Put matzah in the oven and turn the heat down to 350 degrees. Bake for 15 minutes, checking every so often to make sure it doesn’t burn. Turn heat down to 325 if it looks like it’s burning.
After 15 minutes, the butter and sugar mixture will have bubbled up and turned golden brown. Remove from the oven. Sprinkle matzah immediately with the semisweet chocolate chips. Let sit for 5 minutes to melt.
After the chocolate chips have melted, spread them evenly over the toffee with a spatula. Let cool for another 5 minutes.
Meanwhile, microwave the white chocolate chips and oil in a bowl for 30 seconds. Remove from the microwave and stir with a fork. Then, microwave for another 30 seconds and stir again, until the mixture is smooth and thoroughly melted. Microwave for another 30 seconds if needed.
With a fork, drizzle the white chocolate over the matzah. Then top with chopped nuts, and let cool. When the chocolate has hardened, break into smaller pieces and serve!
Cute Easter cutlery
Red Throated Anole Jigsaw Puzzle

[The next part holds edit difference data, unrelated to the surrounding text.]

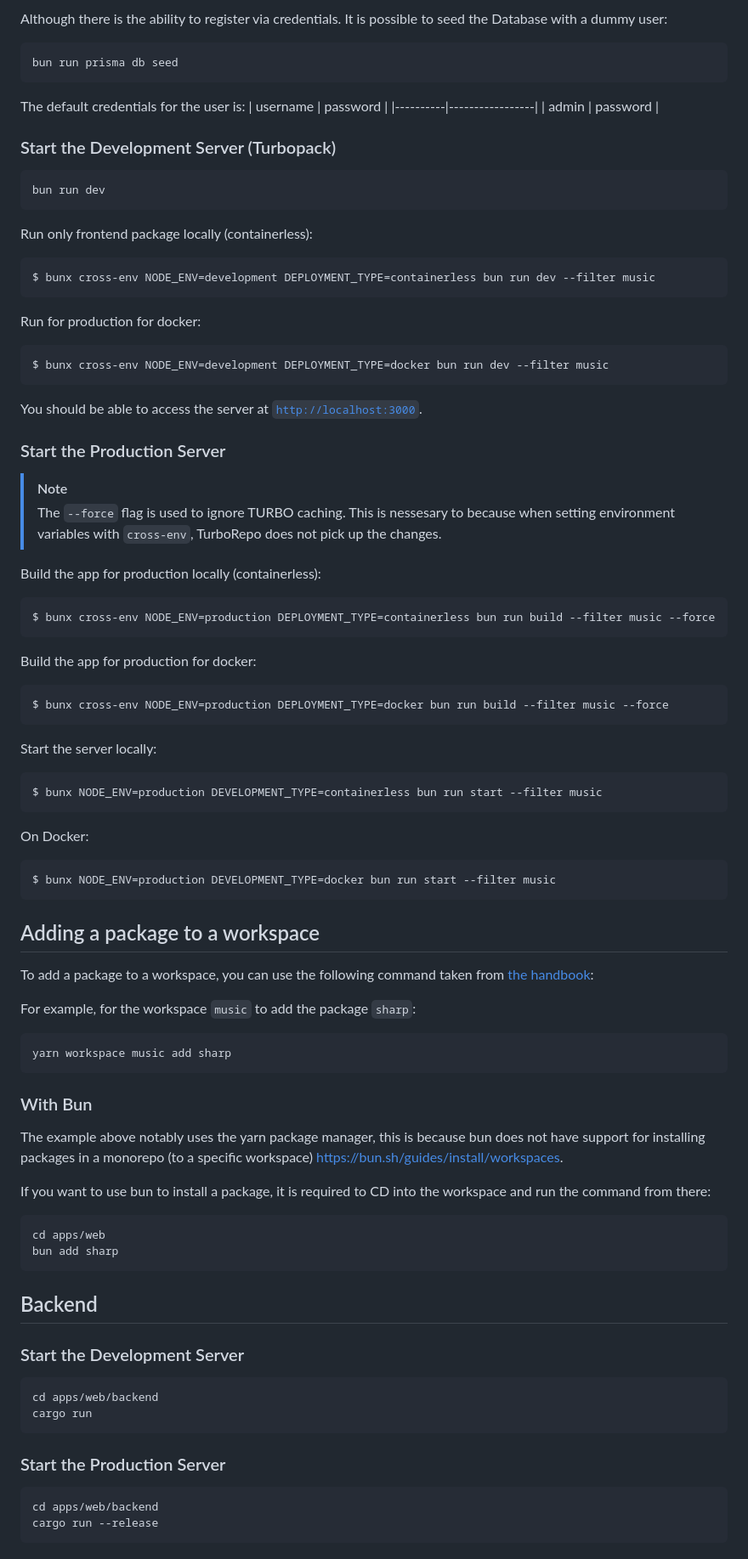
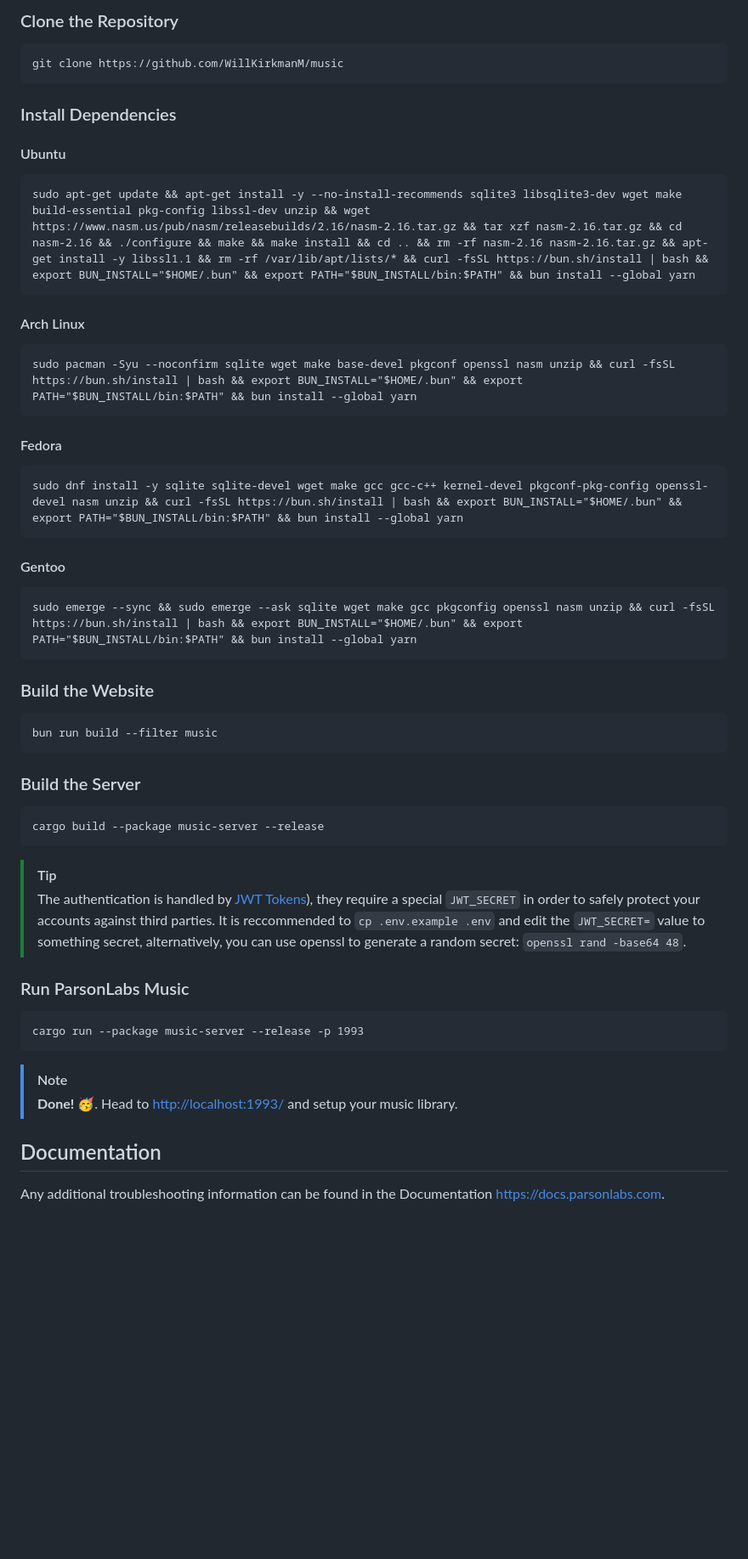
Before and after one commit to WillKirkmanM/music, a Markdown page: README.md, the part around one of its changes. Shown at 85% size. GitHub-like rendering; blank space fills up the shorter version.

````diff
--- a/README.md
+++ b/README.md
@@ -52,80 +96,50 @@ bun run push
 ```
 
-Although there is the ability to register via credentials. It is possible to seed the Database with a dummy user:
-```bash
-bun run prisma db seed
+### Clone the Repository
+```
+git clone https://github.com/WillKirkmanM/music
 ```
 
-The default credentials for the user is:
-  | username | password |
-  |----------|-----------------|
-  | admin | password |
-
-### Start the Development Server (Turbopack)
+### Install Dependencies
+#### Ubuntu
 ```
-bun run dev
+sudo apt-get update && apt-get install -y --no-install-recommends sqlite3 libsqlite3-dev wget make build-essential pkg-config libssl-dev unzip && wget https://www.nasm.us/pub/nasm/releasebuilds/2.16/nasm-2.16.tar.gz && tar xzf nasm-2.16.tar.gz && cd nasm-2.16 && ./configure && make && make install && cd .. && rm -rf nasm-2.16 nasm-2.16.tar.gz && apt-get install -y libssl1.1 && rm -rf /var/lib/apt/lists/* && curl -fsSL https://bun.sh/install | bash && export BUN_INSTALL="$HOME/.bun" && export PATH="$BUN_INSTALL/bin:$PATH" && bun install --global yarn
+```
+#### Arch Linux
+```
+sudo pacman -Syu --noconfirm sqlite wget make base-devel pkgconf openssl nasm unzip && curl -fsSL https://bun.sh/install | bash && export BUN_INSTALL="$HOME/.bun" && export PATH="$BUN_INSTALL/bin:$PATH" && bun install --global yarn
+```
+#### Fedora
+```
+sudo dnf install -y sqlite sqlite-devel wget make gcc gcc-c++ kernel-devel pkgconf-pkg-config openssl-devel nasm unzip && curl -fsSL https://bun.sh/install | bash && export BUN_INSTALL="$HOME/.bun" && export PATH="$BUN_INSTALL/bin:$PATH" && bun install --global yarn
 ```
 
-Run only frontend package locally (containerless):
+#### Gentoo
 ```
-$ bunx cross-env NODE_ENV=development DEPLOYMENT_TYPE=containerless bun run dev --filter music
+sudo emerge --sync && sudo emerge --ask sqlite wget make gcc pkgconfig openssl nasm unzip && curl -fsSL https://bun.sh/install | bash && export BUN_INSTALL="$HOME/.bun" && export PATH="$BUN_INSTALL/bin:$PATH" && bun install --global yarn
 ```
 
-Run for production for docker:
+### Build the Website
 ```
-$ bunx cross-env NODE_ENV=development DEPLOYMENT_TYPE=docker bun run dev --filter music
+bun run build --filter music
+```
+### Build the Server
+```
+cargo build --package music-server --release
 ```
 
-You should be able to access the server at [`http://localhost:3000`](http://localhost:3000).
+> [!TIP]
+> The authentication is handled by [JWT Tokens](https://jwt.io/)), they require a special `JWT_SECRET` in order to safely protect your accounts against third parties.
+> It is reccommended to `cp .env.example .env` and edit the `JWT_SECRET=` value to something secret, alternatively, you can use openssl to generate a random secret: `openssl rand -base64 48`.
 
-### Start the Production Server
-> [!NOTE]
-> The `--force` flag is used to ignore TURBO caching. This is nessesary to because when setting environment variables with `cross-env`, TurboRepo does not pick up the changes.
-
-Build the app for production locally (containerless):
+### Run ParsonLabs Music
 ```
-$ bunx cross-env NODE_ENV=production DEPLOYMENT_TYPE=containerless bun run build --filter music --force
+cargo run --package music-server --release -p 1993
 ```
 
-Build the app for production for docker:
-```
-$ bunx cross-env NODE_ENV=production DEPLOYMENT_TYPE=docker bun run build --filter music --force
-```
+> [!NOTE]
+> **Done! 🥳**.
+> Head to [http://localhost:1993/](http://localhost:1993/) and setup your music library.
 
-Start the server locally:
-```
-$ bunx NODE_ENV=production DEVELOPMENT_TYPE=containerless bun run start --filter music
-```
-On Docker:
-```
-$ bunx NODE_ENV=production DEVELOPMENT_TYPE=docker bun run start --filter music
-```
-
-## Adding a package to a workspace
-To add a package to a workspace, you can use the following command taken from [the handbook](https://turbo.build/repo/docs/handbook/package-installation):
-
-For example, for the workspace `music` to add the package `sharp`:
-```bash
-yarn workspace music add sharp
-```
-
-### With Bun
-The example above notably uses the yarn package manager, this is because bun does not have support for installing packages in a monorepo (to a specific workspace) https://bun.sh/guides/install/workspaces.
-
-If you want to use bun to install a package, it is required to CD into the workspace and run the command from there:
-```bash
-cd apps/web
-bun add sharp
-```
-
-## Backend
-### Start the Development Server
-```bash
-cd apps/web/backend
-cargo run
-```
-### Start the Production Server
-```bash
-cd apps/web/backend
-cargo run --release
-```
+## Documentation
+Any additional troubleshooting information can be found in the Documentation https://docs.parsonlabs.com.
````
Also changed, not shown: other parts of README.md (+85 -41 lines).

As I may have mentioned before, one of my volunteers was the sister of the man who invented the 'interrobang.' She was in my office reading The New York Times when she saw his obit. She described that this was the last punctuation added to the English language and it kinda means a 'shrug.'
Amazing Animal Facts
The quirky facts were brought to life by artist Michael Whaite.